  • Reason #4: You want to improve healthcare While the U.S. healthcare system is often touted as the best in the world, it’s no secret that our healthcare system leaves a lot to be desired. Too many people still lack basic healthcare coverage, and all in all, our system is still more focused on disease than on health and wellness. That’s why the Institute of Medicine recommends increased involvement of nurses in efforts to improve healthcare. A doctoral degree (either a DNP or PhD) will help you stay at the forefront of these exciting changes. And these aren’t just some pie-in-the-sky pipedreams. Twenty-eight states have already proposed legislation to remove barriers that currently inhibit nursing practice.

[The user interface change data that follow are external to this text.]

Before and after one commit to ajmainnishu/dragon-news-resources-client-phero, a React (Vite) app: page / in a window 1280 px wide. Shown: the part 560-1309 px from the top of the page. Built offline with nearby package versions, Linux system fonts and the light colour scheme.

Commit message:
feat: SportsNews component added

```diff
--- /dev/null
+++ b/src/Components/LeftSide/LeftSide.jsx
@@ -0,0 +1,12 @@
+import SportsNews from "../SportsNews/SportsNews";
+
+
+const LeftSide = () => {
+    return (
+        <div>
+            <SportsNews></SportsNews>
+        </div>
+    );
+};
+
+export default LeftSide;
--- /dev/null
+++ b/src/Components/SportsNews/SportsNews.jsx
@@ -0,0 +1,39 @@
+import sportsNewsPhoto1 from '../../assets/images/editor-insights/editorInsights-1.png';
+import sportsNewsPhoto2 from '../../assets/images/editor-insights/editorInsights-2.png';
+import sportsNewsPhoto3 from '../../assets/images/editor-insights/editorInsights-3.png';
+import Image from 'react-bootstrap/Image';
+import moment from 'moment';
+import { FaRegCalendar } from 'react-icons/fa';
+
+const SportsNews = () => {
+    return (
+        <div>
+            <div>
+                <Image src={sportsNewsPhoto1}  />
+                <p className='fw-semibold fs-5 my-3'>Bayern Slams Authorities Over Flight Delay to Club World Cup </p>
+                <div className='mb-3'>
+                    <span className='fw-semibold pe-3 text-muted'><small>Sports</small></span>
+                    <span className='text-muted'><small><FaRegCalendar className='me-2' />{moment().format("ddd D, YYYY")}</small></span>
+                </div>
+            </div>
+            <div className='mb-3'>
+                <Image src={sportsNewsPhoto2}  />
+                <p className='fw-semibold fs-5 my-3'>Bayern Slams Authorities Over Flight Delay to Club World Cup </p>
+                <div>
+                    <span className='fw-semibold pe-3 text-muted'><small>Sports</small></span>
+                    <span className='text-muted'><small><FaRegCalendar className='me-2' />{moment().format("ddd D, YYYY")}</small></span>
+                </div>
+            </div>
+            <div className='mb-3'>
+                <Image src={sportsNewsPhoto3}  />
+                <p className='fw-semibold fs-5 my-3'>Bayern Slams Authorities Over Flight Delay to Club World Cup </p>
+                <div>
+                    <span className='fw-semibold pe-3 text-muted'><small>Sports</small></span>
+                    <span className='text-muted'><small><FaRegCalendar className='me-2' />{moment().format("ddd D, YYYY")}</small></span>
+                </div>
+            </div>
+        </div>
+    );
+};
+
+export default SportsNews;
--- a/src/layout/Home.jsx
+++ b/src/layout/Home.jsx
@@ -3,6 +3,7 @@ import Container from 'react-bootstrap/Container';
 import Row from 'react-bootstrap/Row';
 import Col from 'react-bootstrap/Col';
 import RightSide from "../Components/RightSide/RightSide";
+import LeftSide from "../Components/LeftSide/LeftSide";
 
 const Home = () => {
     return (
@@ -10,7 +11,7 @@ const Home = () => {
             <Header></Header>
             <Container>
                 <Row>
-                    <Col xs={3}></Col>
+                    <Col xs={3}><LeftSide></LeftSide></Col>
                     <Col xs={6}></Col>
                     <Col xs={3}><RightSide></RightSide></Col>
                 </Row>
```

  • Reason #5: You’re cost-conscious Yes, a doctoral degree requires a huge commitment of time, energy and financial resources. But given the current healthcare climate, you’re probably better off enrolling in a BSN-to-PhD program, for instance, than completing a Master’s degree before your PhD. That’s especially true if you’re interested in a career as an advanced practice nurse. Why mess around with a separate Master’s program when you can enroll directly in a BSN – to – DNP program, given the fact that a DNP will soon be the preferred degree? Besides, there are a multitude of resources out there to help you finance your education. The AACN maintains a list of funding resources for future nurse educators. The Affordable Care Act includes loan repayment options for nurses who choose to work in underserved areas as primary healthcare providers; some states have their own loan forgiveness programs. Various healthcare organizations (such as the American Cancer Society) offer scholarships and grants for doctoral nursing students as well. And don’t forget your current employer. Many hospitals and healthcare organizations provide at least partial tuition reimbursement. Besides, the investment pays off in the long run. According to indeed.com, the average salary for doctorally-prepared nurses is $95,000 per year.